▸ TASK DIRECTIONS: Below are the records; pull every line that includes "transform".
Segment Start: SUPPLIED RECORDS
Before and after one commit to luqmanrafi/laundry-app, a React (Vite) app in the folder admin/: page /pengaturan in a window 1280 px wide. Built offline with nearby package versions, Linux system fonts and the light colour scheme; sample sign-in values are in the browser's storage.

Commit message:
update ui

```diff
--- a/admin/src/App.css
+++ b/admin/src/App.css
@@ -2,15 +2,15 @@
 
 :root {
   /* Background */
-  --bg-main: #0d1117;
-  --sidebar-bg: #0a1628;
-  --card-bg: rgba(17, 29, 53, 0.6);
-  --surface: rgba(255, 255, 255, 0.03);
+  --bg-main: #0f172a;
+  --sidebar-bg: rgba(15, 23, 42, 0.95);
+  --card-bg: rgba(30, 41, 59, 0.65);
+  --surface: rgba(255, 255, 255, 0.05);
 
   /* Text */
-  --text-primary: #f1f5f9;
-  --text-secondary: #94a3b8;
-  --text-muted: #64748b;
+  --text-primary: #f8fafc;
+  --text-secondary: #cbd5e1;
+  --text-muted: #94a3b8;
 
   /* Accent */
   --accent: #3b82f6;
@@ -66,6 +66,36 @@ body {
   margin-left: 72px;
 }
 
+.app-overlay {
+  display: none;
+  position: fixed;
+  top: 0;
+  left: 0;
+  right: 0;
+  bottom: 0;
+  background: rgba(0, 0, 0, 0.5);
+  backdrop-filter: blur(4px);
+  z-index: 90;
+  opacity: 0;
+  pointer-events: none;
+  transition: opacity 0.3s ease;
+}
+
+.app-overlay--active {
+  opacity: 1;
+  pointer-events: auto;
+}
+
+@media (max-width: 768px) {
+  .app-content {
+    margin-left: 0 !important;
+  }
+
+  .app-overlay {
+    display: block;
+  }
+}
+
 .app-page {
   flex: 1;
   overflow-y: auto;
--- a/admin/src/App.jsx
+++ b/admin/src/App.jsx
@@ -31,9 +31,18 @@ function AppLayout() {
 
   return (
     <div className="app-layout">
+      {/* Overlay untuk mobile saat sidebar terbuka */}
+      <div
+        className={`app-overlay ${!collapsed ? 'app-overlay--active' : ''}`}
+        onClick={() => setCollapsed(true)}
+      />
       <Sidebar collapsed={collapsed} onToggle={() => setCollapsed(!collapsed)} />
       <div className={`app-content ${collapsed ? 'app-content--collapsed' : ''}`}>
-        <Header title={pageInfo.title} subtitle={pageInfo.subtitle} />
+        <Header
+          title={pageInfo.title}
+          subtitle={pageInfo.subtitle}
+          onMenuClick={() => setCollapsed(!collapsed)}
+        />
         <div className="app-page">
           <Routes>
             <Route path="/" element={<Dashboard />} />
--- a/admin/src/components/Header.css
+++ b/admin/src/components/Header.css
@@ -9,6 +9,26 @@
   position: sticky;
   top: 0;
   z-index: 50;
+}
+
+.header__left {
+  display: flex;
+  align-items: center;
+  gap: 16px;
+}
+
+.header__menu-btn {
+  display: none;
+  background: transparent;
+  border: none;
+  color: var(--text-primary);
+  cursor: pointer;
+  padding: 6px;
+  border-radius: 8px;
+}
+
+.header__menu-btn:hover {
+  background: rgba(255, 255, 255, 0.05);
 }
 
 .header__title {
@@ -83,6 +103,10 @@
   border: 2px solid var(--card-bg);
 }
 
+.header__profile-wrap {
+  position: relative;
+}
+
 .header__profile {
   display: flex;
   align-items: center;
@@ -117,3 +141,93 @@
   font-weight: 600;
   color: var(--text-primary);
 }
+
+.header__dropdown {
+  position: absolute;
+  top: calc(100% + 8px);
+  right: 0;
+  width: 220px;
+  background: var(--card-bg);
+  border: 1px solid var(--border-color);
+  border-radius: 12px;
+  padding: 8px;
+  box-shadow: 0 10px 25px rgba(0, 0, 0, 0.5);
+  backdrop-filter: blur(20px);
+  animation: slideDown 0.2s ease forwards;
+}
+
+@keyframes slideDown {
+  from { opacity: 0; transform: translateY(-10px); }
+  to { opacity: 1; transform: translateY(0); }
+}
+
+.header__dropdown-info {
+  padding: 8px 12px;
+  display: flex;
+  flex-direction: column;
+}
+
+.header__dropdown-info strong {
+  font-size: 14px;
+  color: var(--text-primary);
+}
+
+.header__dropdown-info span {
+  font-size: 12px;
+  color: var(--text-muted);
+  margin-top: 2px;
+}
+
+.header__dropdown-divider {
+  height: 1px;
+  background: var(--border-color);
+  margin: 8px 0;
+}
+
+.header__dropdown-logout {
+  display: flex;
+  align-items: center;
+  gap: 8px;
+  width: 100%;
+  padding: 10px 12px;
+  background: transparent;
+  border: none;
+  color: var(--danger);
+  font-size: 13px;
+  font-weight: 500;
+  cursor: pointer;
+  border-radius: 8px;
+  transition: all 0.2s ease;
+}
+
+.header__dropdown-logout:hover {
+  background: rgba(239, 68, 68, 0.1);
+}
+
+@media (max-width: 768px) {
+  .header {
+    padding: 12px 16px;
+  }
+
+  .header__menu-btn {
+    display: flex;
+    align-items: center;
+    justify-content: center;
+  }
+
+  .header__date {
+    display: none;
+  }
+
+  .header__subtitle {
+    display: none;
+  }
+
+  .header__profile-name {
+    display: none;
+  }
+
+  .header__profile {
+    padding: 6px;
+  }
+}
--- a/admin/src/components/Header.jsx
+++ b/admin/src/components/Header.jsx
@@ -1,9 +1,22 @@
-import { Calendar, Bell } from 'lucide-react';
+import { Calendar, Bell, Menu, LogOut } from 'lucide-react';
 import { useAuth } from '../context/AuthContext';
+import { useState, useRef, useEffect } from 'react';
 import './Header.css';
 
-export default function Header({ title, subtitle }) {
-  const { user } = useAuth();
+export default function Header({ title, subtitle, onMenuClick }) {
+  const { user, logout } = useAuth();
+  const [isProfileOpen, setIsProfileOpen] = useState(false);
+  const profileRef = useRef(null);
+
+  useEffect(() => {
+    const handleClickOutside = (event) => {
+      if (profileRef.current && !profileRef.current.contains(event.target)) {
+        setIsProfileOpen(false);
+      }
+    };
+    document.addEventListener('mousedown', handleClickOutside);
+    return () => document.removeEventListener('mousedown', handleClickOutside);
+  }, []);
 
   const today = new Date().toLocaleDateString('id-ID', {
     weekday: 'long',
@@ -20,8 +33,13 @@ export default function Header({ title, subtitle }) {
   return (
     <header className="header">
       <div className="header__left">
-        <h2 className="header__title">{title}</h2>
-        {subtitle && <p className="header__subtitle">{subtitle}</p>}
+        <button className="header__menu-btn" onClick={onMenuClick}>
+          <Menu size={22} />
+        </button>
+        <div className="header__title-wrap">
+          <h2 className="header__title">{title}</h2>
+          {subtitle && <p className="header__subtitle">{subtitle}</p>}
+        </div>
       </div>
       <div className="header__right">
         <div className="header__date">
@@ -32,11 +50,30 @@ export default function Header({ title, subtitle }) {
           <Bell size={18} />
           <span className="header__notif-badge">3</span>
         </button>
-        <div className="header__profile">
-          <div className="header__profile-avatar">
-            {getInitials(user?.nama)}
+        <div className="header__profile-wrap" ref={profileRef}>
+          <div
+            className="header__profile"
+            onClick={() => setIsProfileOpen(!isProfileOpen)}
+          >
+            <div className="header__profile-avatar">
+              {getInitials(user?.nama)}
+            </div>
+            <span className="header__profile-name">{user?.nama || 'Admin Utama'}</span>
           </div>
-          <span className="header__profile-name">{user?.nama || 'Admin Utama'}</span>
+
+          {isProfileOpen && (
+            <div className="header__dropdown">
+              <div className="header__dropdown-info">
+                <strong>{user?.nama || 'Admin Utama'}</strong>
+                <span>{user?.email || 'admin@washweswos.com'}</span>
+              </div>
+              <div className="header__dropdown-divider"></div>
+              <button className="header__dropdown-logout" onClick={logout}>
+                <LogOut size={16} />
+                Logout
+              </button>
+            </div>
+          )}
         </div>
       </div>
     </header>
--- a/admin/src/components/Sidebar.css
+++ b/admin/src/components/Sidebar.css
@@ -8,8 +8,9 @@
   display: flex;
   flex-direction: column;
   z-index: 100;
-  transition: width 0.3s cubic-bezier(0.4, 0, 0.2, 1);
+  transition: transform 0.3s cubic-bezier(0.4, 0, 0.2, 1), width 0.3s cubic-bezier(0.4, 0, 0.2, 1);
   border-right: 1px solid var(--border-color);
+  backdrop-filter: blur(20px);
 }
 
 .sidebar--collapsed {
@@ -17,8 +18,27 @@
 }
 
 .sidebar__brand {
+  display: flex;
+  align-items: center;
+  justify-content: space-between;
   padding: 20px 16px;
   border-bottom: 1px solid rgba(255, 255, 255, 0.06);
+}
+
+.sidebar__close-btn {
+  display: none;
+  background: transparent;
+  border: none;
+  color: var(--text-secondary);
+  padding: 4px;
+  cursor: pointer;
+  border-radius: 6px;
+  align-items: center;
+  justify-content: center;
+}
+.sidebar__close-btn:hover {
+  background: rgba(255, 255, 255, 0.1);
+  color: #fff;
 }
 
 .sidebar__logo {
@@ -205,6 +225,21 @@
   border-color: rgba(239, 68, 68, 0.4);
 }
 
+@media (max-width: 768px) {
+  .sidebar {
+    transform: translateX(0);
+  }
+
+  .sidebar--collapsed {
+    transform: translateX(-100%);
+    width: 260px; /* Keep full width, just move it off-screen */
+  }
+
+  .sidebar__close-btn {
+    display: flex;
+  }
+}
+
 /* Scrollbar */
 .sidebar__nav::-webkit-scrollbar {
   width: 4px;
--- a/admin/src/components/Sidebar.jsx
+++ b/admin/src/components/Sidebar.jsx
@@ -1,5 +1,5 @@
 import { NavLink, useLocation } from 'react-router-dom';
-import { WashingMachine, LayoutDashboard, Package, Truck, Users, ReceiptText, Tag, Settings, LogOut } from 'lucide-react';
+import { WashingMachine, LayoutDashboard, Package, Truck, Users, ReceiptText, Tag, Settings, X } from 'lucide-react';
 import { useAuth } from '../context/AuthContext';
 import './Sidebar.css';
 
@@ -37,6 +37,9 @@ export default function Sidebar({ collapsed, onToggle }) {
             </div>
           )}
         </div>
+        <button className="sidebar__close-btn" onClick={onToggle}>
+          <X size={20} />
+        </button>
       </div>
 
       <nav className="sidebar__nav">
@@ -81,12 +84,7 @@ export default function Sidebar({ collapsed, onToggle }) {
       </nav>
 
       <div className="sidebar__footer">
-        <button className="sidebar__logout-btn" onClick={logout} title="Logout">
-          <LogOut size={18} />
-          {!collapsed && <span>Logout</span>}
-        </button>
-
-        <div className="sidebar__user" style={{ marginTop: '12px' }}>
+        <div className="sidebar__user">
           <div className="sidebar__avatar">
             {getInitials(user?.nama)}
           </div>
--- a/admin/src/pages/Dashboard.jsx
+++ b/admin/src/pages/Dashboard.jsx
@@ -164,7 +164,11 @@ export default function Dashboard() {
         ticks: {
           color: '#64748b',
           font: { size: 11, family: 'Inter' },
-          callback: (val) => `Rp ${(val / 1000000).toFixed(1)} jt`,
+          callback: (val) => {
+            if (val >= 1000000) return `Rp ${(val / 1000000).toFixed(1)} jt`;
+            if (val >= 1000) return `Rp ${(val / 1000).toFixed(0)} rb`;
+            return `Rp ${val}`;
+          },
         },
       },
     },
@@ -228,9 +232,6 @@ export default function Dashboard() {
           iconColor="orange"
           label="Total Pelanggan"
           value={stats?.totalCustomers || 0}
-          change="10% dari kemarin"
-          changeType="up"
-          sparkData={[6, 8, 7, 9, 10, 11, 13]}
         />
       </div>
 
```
Segment End: SUPPLIED RECORDS
▸ OUTPUT FOR THIS TASK:
+  from { opacity: 0; transform: translateY(-10px); }
+  to { opacity: 1; transform: translateY(0); }
+  transition: transform 0.3s cubic-bezier(0.4, 0, 0.2, 1), width 0.3s cubic-bezier(0.4, 0, 0.2, 1);
+    transform: translateX(0);
+    transform: translateX(-100%);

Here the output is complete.